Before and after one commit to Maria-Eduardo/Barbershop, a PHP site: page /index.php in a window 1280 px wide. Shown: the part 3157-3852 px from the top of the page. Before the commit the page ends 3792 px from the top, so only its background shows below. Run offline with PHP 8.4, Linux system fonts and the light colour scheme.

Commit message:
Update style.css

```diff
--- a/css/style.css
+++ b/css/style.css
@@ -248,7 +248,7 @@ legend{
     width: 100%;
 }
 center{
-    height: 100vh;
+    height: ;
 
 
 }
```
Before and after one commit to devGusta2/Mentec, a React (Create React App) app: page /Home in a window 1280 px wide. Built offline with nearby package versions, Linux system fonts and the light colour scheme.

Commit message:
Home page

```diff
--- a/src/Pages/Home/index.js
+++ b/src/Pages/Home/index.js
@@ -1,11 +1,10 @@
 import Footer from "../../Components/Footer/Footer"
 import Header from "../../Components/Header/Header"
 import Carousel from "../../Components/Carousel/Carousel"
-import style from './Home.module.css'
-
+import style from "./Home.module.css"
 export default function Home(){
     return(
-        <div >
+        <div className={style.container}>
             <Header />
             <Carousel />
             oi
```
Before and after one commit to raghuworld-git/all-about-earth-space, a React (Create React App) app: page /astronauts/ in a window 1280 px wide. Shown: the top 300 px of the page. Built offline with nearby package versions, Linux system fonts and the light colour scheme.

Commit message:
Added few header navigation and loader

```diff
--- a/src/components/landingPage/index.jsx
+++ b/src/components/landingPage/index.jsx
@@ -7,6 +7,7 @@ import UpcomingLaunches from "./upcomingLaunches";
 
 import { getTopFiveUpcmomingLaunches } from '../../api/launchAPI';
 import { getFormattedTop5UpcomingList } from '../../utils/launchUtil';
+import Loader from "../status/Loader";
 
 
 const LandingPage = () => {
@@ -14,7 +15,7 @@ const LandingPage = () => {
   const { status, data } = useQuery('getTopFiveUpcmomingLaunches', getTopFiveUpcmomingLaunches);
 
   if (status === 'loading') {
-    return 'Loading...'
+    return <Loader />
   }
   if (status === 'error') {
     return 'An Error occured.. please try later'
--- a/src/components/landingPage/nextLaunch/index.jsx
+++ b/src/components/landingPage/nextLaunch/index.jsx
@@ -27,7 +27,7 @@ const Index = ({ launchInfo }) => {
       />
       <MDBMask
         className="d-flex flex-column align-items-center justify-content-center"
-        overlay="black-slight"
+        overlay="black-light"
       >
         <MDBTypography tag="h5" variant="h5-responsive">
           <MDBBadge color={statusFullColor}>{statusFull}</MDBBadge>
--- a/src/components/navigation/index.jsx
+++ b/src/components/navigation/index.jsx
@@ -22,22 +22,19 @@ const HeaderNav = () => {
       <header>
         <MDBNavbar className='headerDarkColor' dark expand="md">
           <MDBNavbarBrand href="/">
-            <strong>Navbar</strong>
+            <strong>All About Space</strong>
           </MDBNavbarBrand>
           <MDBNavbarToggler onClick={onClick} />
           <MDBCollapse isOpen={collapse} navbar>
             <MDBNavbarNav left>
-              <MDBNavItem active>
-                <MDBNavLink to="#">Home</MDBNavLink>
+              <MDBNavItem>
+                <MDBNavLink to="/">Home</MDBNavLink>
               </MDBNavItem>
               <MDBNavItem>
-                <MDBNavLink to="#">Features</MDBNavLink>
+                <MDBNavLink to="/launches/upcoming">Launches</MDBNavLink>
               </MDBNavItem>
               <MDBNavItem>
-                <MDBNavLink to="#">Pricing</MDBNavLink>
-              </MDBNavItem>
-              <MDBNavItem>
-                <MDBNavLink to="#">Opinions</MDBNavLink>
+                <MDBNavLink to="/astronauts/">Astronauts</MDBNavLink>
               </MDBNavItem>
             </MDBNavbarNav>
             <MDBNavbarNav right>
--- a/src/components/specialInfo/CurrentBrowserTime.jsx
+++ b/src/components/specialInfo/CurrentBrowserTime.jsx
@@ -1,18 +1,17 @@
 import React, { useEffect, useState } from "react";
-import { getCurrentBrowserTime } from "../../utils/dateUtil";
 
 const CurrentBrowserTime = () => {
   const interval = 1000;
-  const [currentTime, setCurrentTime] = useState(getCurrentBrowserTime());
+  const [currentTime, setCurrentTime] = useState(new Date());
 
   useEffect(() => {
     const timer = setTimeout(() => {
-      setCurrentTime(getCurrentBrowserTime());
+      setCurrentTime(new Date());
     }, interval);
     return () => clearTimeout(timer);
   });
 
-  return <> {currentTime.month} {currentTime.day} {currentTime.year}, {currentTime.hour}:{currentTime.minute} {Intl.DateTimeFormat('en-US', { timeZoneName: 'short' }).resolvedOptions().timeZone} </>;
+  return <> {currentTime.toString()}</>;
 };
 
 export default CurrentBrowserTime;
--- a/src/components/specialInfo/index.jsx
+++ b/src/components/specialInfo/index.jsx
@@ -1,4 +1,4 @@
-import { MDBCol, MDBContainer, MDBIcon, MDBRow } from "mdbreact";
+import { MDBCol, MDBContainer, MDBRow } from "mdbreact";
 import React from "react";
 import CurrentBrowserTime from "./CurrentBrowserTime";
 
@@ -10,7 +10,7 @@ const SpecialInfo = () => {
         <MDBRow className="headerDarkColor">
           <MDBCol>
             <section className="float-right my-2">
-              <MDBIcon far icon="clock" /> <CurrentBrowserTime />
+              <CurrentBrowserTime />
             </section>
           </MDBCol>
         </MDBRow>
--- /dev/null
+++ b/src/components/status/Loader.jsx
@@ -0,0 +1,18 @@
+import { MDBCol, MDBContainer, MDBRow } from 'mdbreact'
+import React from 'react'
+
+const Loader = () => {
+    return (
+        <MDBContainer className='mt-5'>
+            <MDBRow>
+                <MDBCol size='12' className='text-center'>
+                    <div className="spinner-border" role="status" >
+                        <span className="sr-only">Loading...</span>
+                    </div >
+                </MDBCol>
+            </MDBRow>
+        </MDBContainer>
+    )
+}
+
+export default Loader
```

====

→ **What is expected**:
Recite the full listing above exactly.

→ **Written solution**:
Before and after one commit to Maria-Eduardo/Barbershop, a PHP site: page /index.php in a window 1280 px wide. Shown: the part 3157-3852 px from the top of the page. Before the commit the page ends 3792 px from the top, so only its background shows below. Run offline with PHP 8.4, Linux system fonts and the light colour scheme.

Commit message:
Update style.css

```diff
--- a/css/style.css
+++ b/css/style.css
@@ -248,7 +248,7 @@ legend{
     width: 100%;
 }
 center{
-    height: 100vh;
+    height: ;
 
 
 }
```
Before and after one commit to devGusta2/Mentec, a React (Create React App) app: page /Home in a window 1280 px wide. Built offline with nearby package versions, Linux system fonts and the light colour scheme.

Commit message:
Home page

```diff
--- a/src/Pages/Home/index.js
+++ b/src/Pages/Home/index.js
@@ -1,11 +1,10 @@
 import Footer from "../../Components/Footer/Footer"
 import Header from "../../Components/Header/Header"
 import Carousel from "../../Components/Carousel/Carousel"
-import style from './Home.module.css'
-
+import style from "./Home.module.css"
 export default function Home(){
     return(
-        <div >
+        <div className={style.container}>
             <Header />
             <Carousel />
             oi
```
Before and after one commit to raghuworld-git/all-about-earth-space, a React (Create React App) app: page /astronauts/ in a window 1280 px wide. Shown: the top 300 px of the page. Built offline with nearby package versions, Linux system fonts and the light colour scheme.

Commit message:
Added few header navigation and loader

```diff
--- a/src/components/landingPage/index.jsx
+++ b/src/components/landingPage/index.jsx
@@ -7,6 +7,7 @@ import UpcomingLaunches from "./upcomingLaunches";
 
 import { getTopFiveUpcmomingLaunches } from '../../api/launchAPI';
 import { getFormattedTop5UpcomingList } from '../../utils/launchUtil';
+import Loader from "../status/Loader";
 
 
 const LandingPage = () => {
@@ -14,7 +15,7 @@ const LandingPage = () => {
   const { status, data } = useQuery('getTopFiveUpcmomingLaunches', getTopFiveUpcmomingLaunches);
 
   if (status === 'loading') {
-    return 'Loading...'
+    return <Loader />
   }
   if (status === 'error') {
     return 'An Error occured.. please try later'
--- a/src/components/landingPage/nextLaunch/index.jsx
+++ b/src/components/landingPage/nextLaunch/index.jsx
@@ -27,7 +27,7 @@ const Index = ({ launchInfo }) => {
       />
       <MDBMask
         className="d-flex flex-column align-items-center justify-content-center"
-        overlay="black-slight"
+        overlay="black-light"
       >
         <MDBTypography tag="h5" variant="h5-responsive">
           <MDBBadge color={statusFullColor}>{statusFull}</MDBBadge>
--- a/src/components/navigation/index.jsx
+++ b/src/components/navigation/index.jsx
@@ -22,22 +22,19 @@ const HeaderNav = () => {
       <header>
         <MDBNavbar className='headerDarkColor' dark expand="md">
           <MDBNavbarBrand href="/">
-            <strong>Navbar</strong>
+            <strong>All About Space</strong>
           </MDBNavbarBrand>
           <MDBNavbarToggler onClick={onClick} />
           <MDBCollapse isOpen={collapse} navbar>
             <MDBNavbarNav left>
-              <MDBNavItem active>
-                <MDBNavLink to="#">Home</MDBNavLink>
+              <MDBNavItem>
+                <MDBNavLink to="/">Home</MDBNavLink>
               </MDBNavItem>
               <MDBNavItem>
-                <MDBNavLink to="#">Features</MDBNavLink>
+                <MDBNavLink to="/launches/upcoming">Launches</MDBNavLink>
               </MDBNavItem>
               <MDBNavItem>
-                <MDBNavLink to="#">Pricing</MDBNavLink>
-              </MDBNavItem>
-              <MDBNavItem>
-                <MDBNavLink to="#">Opinions</MDBNavLink>
+                <MDBNavLink to="/astronauts/">Astronauts</MDBNavLink>
               </MDBNavItem>
             </MDBNavbarNav>
             <MDBNavbarNav right>
--- a/src/components/specialInfo/CurrentBrowserTime.jsx
+++ b/src/components/specialInfo/CurrentBrowserTime.jsx
@@ -1,18 +1,17 @@
 import React, { useEffect, useState } from "react";
-import { getCurrentBrowserTime } from "../../utils/dateUtil";
 
 const CurrentBrowserTime = () => {
   const interval = 1000;
-  const [currentTime, setCurrentTime] = useState(getCurrentBrowserTime());
+  const [currentTime, setCurrentTime] = useState(new Date());
 
   useEffect(() => {
     const timer = setTimeout(() => {
-      setCurrentTime(getCurrentBrowserTime());
+      setCurrentTime(new Date());
     }, interval);
     return () => clearTimeout(timer);
   });
 
-  return <> {currentTime.month} {currentTime.day} {currentTime.year}, {currentTime.hour}:{currentTime.minute} {Intl.DateTimeFormat('en-US', { timeZoneName: 'short' }).resolvedOptions().timeZone} </>;
+  return <> {currentTime.toString()}</>;
 };
 
 export default CurrentBrowserTime;
--- a/src/components/specialInfo/index.jsx
+++ b/src/components/specialInfo/index.jsx
@@ -1,4 +1,4 @@
-import { MDBCol, MDBContainer, MDBIcon, MDBRow } from "mdbreact";
+import { MDBCol, MDBContainer, MDBRow } from "mdbreact";
 import React from "react";
 import CurrentBrowserTime from "./CurrentBrowserTime";
 
@@ -10,7 +10,7 @@ const SpecialInfo = () => {
         <MDBRow className="headerDarkColor">
           <MDBCol>
             <section className="float-right my-2">
-              <MDBIcon far icon="clock" /> <CurrentBrowserTime />
+              <CurrentBrowserTime />
             </section>
           </MDBCol>
         </MDBRow>
--- /dev/null
+++ b/src/components/status/Loader.jsx
@@ -0,0 +1,18 @@
+import { MDBCol, MDBContainer, MDBRow } from 'mdbreact'
+import React from 'react'
+
+const Loader = () => {
+    return (
+        <MDBContainer className='mt-5'>
+            <MDBRow>
+                <MDBCol size='12' className='text-center'>
+                    <div className="spinner-border" role="status" >
+                        <span className="sr-only">Loading...</span>
+                    </div >
+                </MDBCol>
+            </MDBRow>
+        </MDBContainer>
+    )
+}
+
+export default Loader
```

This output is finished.